Task instructions:
The entries that follow are to be duplicated in full, character for character.

Available data:
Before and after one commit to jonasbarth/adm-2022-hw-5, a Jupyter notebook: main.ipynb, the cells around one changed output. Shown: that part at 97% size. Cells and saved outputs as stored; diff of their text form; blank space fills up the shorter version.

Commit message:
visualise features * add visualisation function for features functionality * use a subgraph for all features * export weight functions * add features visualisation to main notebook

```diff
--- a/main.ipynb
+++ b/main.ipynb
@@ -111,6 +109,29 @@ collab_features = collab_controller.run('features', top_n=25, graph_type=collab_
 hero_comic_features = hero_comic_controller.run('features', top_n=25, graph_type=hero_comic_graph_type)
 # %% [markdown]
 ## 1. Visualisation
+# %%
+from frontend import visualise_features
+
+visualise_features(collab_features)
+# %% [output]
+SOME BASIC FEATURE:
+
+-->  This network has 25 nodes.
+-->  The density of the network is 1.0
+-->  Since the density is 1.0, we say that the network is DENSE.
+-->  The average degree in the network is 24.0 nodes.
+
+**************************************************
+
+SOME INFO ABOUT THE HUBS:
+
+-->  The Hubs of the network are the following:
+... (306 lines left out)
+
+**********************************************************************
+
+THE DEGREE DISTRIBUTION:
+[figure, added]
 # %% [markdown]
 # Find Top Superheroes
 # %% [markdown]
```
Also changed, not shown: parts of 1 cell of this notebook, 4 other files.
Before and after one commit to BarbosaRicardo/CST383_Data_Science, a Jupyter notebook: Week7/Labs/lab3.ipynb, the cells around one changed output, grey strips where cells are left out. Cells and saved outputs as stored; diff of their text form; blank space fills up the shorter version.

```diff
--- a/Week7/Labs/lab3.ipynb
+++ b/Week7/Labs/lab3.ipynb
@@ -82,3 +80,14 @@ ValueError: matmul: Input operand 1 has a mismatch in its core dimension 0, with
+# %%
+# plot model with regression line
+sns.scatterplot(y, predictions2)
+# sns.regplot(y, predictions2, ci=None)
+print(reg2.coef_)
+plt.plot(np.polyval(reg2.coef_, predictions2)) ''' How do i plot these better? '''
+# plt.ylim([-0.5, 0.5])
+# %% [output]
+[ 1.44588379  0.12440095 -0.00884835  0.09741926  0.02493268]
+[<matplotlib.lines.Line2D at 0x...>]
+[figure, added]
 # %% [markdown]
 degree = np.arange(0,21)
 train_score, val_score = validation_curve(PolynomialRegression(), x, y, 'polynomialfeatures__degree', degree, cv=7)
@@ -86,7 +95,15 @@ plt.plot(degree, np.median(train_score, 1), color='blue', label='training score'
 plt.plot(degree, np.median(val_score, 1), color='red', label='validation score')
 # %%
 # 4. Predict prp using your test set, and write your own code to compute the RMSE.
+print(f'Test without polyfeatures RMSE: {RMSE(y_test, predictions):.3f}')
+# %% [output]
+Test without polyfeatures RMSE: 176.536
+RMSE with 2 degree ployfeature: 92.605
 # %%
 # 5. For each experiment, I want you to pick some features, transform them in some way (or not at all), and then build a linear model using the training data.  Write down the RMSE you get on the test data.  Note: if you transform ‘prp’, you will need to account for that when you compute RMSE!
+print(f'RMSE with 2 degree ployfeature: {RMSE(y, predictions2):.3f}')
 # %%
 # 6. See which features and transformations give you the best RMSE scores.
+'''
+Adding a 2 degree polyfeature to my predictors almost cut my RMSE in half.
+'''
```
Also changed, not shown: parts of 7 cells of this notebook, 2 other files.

Exercise result:
Before and after one commit to jonasbarth/adm-2022-hw-5, a Jupyter notebook: main.ipynb, the cells around one changed output. Shown: that part at 97% size. Cells and saved outputs as stored; diff of their text form; blank space fills up the shorter version.

Commit message:
visualise features * add visualisation function for features functionality * use a subgraph for all features * export weight functions * add features visualisation to main notebook

```diff
--- a/main.ipynb
+++ b/main.ipynb
@@ -111,6 +109,29 @@ collab_features = collab_controller.run('features', top_n=25, graph_type=collab_
 hero_comic_features = hero_comic_controller.run('features', top_n=25, graph_type=hero_comic_graph_type)
 # %% [markdown]
 ## 1. Visualisation
+# %%
+from frontend import visualise_features
+
+visualise_features(collab_features)
+# %% [output]
+SOME BASIC FEATURE:
+
+-->  This network has 25 nodes.
+-->  The density of the network is 1.0
+-->  Since the density is 1.0, we say that the network is DENSE.
+-->  The average degree in the network is 24.0 nodes.
+
+**************************************************
+
+SOME INFO ABOUT THE HUBS:
+
+-->  The Hubs of the network are the following:
+... (306 lines left out)
+
+**********************************************************************
+
+THE DEGREE DISTRIBUTION:
+[figure, added]
 # %% [markdown]
 # Find Top Superheroes
 # %% [markdown]
```
Also changed, not shown: parts of 1 cell of this notebook, 4 other files.
Before and after one commit to BarbosaRicardo/CST383_Data_Science, a Jupyter notebook: Week7/Labs/lab3.ipynb, the cells around one changed output, grey strips where cells are left out. Cells and saved outputs as stored; diff of their text form; blank space fills up the shorter version.

```diff
--- a/Week7/Labs/lab3.ipynb
+++ b/Week7/Labs/lab3.ipynb
@@ -82,3 +80,14 @@ ValueError: matmul: Input operand 1 has a mismatch in its core dimension 0, with
+# %%
+# plot model with regression line
+sns.scatterplot(y, predictions2)
+# sns.regplot(y, predictions2, ci=None)
+print(reg2.coef_)
+plt.plot(np.polyval(reg2.coef_, predictions2)) ''' How do i plot these better? '''
+# plt.ylim([-0.5, 0.5])
+# %% [output]
+[ 1.44588379  0.12440095 -0.00884835  0.09741926  0.02493268]
+[<matplotlib.lines.Line2D at 0x...>]
+[figure, added]
 # %% [markdown]
 degree = np.arange(0,21)
 train_score, val_score = validation_curve(PolynomialRegression(), x, y, 'polynomialfeatures__degree', degree, cv=7)
@@ -86,7 +95,15 @@ plt.plot(degree, np.median(train_score, 1), color='blue', label='training score'
 plt.plot(degree, np.median(val_score, 1), color='red', label='validation score')
 # %%
 # 4. Predict prp using your test set, and write your own code to compute the RMSE.
+print(f'Test without polyfeatures RMSE: {RMSE(y_test, predictions):.3f}')
+# %% [output]
+Test without polyfeatures RMSE: 176.536
+RMSE with 2 degree ployfeature: 92.605
 # %%
 # 5. For each experiment, I want you to pick some features, transform them in some way (or not at all), and then build a linear model using the training data.  Write down the RMSE you get on the test data.  Note: if you transform ‘prp’, you will need to account for that when you compute RMSE!
+print(f'RMSE with 2 degree ployfeature: {RMSE(y, predictions2):.3f}')
 # %%
 # 6. See which features and transformations give you the best RMSE scores.
+'''
+Adding a 2 degree polyfeature to my predictors almost cut my RMSE in half.
+'''
```
Also changed, not shown: parts of 7 cells of this notebook, 2 other files.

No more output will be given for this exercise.